• **Your objective**
Whatever the records below hold, copy it all out exactly.

Dataset items
[Start of section]
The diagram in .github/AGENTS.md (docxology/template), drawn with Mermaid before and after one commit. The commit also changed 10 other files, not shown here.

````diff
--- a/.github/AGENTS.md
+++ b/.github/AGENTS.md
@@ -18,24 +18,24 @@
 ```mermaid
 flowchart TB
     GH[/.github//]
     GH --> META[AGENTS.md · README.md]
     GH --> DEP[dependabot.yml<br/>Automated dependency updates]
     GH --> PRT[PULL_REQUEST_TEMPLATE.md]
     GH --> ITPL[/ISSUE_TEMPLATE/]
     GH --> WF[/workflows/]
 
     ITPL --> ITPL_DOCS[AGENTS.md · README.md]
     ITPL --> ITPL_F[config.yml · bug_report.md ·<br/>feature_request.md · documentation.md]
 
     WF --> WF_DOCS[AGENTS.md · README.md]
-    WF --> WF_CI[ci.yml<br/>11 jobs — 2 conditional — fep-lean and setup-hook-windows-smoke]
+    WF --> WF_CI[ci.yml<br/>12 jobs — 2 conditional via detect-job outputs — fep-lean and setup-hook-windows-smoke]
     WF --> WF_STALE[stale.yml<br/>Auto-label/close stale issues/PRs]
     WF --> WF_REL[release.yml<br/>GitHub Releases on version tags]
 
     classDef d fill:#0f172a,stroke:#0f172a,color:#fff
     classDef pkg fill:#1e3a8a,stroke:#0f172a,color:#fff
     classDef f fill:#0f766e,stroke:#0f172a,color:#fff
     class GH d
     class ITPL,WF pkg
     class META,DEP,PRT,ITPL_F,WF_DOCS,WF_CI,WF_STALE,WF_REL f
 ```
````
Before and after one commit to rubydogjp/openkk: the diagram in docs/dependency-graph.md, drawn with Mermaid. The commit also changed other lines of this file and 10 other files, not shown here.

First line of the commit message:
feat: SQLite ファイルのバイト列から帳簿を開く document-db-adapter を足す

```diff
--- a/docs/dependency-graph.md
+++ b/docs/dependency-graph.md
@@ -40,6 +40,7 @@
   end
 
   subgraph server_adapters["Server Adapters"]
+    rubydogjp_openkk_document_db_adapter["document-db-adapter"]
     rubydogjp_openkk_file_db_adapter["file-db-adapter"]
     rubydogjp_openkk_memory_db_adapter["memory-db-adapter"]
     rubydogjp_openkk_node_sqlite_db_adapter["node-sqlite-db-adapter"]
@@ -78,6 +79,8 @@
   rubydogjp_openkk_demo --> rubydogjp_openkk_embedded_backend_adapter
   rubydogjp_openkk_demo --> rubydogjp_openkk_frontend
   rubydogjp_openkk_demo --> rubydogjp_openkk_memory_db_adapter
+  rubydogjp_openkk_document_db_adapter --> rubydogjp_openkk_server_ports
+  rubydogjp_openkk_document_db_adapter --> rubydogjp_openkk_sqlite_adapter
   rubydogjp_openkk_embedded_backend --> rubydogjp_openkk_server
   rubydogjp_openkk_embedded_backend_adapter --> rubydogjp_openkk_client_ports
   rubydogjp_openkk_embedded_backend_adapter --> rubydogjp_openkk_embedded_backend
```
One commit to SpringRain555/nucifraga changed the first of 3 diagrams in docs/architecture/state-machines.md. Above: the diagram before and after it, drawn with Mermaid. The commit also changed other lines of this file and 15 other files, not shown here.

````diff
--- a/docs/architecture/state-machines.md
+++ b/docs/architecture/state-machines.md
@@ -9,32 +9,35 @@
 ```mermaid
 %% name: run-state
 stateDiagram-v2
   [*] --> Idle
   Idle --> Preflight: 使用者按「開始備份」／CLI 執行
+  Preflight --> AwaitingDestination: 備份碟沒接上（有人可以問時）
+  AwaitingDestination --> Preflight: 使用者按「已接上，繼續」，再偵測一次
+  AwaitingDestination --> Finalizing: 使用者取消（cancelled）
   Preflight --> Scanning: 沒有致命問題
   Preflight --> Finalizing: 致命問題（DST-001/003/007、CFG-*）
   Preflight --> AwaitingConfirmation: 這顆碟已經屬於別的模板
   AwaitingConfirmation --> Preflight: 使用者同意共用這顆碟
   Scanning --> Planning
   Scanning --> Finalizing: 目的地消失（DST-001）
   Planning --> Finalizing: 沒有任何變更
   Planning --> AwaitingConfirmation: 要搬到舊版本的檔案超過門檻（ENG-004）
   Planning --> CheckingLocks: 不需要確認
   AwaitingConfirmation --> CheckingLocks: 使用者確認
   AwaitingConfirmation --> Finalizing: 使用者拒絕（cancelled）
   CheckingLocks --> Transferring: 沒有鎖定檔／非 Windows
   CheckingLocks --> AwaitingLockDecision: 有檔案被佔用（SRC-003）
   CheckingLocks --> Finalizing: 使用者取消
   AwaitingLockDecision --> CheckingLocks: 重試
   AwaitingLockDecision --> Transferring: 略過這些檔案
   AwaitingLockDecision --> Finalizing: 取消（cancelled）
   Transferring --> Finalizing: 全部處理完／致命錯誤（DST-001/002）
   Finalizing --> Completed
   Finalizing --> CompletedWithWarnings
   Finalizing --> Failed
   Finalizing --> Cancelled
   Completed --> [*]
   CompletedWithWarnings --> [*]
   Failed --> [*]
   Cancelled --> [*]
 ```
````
[End of section]
• **Response area**
The diagram in .github/AGENTS.md (docxology/template), drawn with Mermaid before and after one commit. The commit also changed 10 other files, not shown here.

````diff
--- a/.github/AGENTS.md
+++ b/.github/AGENTS.md
@@ -18,24 +18,24 @@
 ```mermaid
 flowchart TB
     GH[/.github//]
     GH --> META[AGENTS.md · README.md]
     GH --> DEP[dependabot.yml<br/>Automated dependency updates]
     GH --> PRT[PULL_REQUEST_TEMPLATE.md]
     GH --> ITPL[/ISSUE_TEMPLATE/]
     GH --> WF[/workflows/]
 
     ITPL --> ITPL_DOCS[AGENTS.md · README.md]
     ITPL --> ITPL_F[config.yml · bug_report.md ·<br/>feature_request.md · documentation.md]
 
     WF --> WF_DOCS[AGENTS.md · README.md]
-    WF --> WF_CI[ci.yml<br/>11 jobs — 2 conditional — fep-lean and setup-hook-windows-smoke]
+    WF --> WF_CI[ci.yml<br/>12 jobs — 2 conditional via detect-job outputs — fep-lean and setup-hook-windows-smoke]
     WF --> WF_STALE[stale.yml<br/>Auto-label/close stale issues/PRs]
     WF --> WF_REL[release.yml<br/>GitHub Releases on version tags]
 
     classDef d fill:#0f172a,stroke:#0f172a,color:#fff
     classDef pkg fill:#1e3a8a,stroke:#0f172a,color:#fff
     classDef f fill:#0f766e,stroke:#0f172a,color:#fff
     class GH d
     class ITPL,WF pkg
     class META,DEP,PRT,ITPL_F,WF_DOCS,WF_CI,WF_STALE,WF_REL f
 ```
````
Before and after one commit to rubydogjp/openkk: the diagram in docs/dependency-graph.md, drawn with Mermaid. The commit also changed other lines of this file and 10 other files, not shown here.

First line of the commit message:
feat: SQLite ファイルのバイト列から帳簿を開く document-db-adapter を足す

```diff
--- a/docs/dependency-graph.md
+++ b/docs/dependency-graph.md
@@ -40,6 +40,7 @@
   end
 
   subgraph server_adapters["Server Adapters"]
+    rubydogjp_openkk_document_db_adapter["document-db-adapter"]
     rubydogjp_openkk_file_db_adapter["file-db-adapter"]
     rubydogjp_openkk_memory_db_adapter["memory-db-adapter"]
     rubydogjp_openkk_node_sqlite_db_adapter["node-sqlite-db-adapter"]
@@ -78,6 +79,8 @@
   rubydogjp_openkk_demo --> rubydogjp_openkk_embedded_backend_adapter
   rubydogjp_openkk_demo --> rubydogjp_openkk_frontend
   rubydogjp_openkk_demo --> rubydogjp_openkk_memory_db_adapter
+  rubydogjp_openkk_document_db_adapter --> rubydogjp_openkk_server_ports
+  rubydogjp_openkk_document_db_adapter --> rubydogjp_openkk_sqlite_adapter
   rubydogjp_openkk_embedded_backend --> rubydogjp_openkk_server
   rubydogjp_openkk_embedded_backend_adapter --> rubydogjp_openkk_client_ports
   rubydogjp_openkk_embedded_backend_adapter --> rubydogjp_openkk_embedded_backend
```
One commit to SpringRain555/nucifraga changed the first of 3 diagrams in docs/architecture/state-machines.md. Above: the diagram before and after it, drawn with Mermaid. The commit also changed other lines of this file and 15 other files, not shown here.

````diff
--- a/docs/architecture/state-machines.md
+++ b/docs/architecture/state-machines.md
@@ -9,32 +9,35 @@
 ```mermaid
 %% name: run-state
 stateDiagram-v2
   [*] --> Idle
   Idle --> Preflight: 使用者按「開始備份」／CLI 執行
+  Preflight --> AwaitingDestination: 備份碟沒接上（有人可以問時）
+  AwaitingDestination --> Preflight: 使用者按「已接上，繼續」，再偵測一次
+  AwaitingDestination --> Finalizing: 使用者取消（cancelled）
   Preflight --> Scanning: 沒有致命問題
   Preflight --> Finalizing: 致命問題（DST-001/003/007、CFG-*）
   Preflight --> AwaitingConfirmation: 這顆碟已經屬於別的模板
   AwaitingConfirmation --> Preflight: 使用者同意共用這顆碟
   Scanning --> Planning
   Scanning --> Finalizing: 目的地消失（DST-001）
   Planning --> Finalizing: 沒有任何變更
   Planning --> AwaitingConfirmation: 要搬到舊版本的檔案超過門檻（ENG-004）
   Planning --> CheckingLocks: 不需要確認
   AwaitingConfirmation --> CheckingLocks: 使用者確認
   AwaitingConfirmation --> Finalizing: 使用者拒絕（cancelled）
   CheckingLocks --> Transferring: 沒有鎖定檔／非 Windows
   CheckingLocks --> AwaitingLockDecision: 有檔案被佔用（SRC-003）
   CheckingLocks --> Finalizing: 使用者取消
   AwaitingLockDecision --> CheckingLocks: 重試
   AwaitingLockDecision --> Transferring: 略過這些檔案
   AwaitingLockDecision --> Finalizing: 取消（cancelled）
   Transferring --> Finalizing: 全部處理完／致命錯誤（DST-001/002）
   Finalizing --> Completed
   Finalizing --> CompletedWithWarnings
   Finalizing --> Failed
   Finalizing --> Cancelled
   Completed --> [*]
   CompletedWithWarnings --> [*]
   Failed --> [*]
   Cancelled --> [*]
 ```
````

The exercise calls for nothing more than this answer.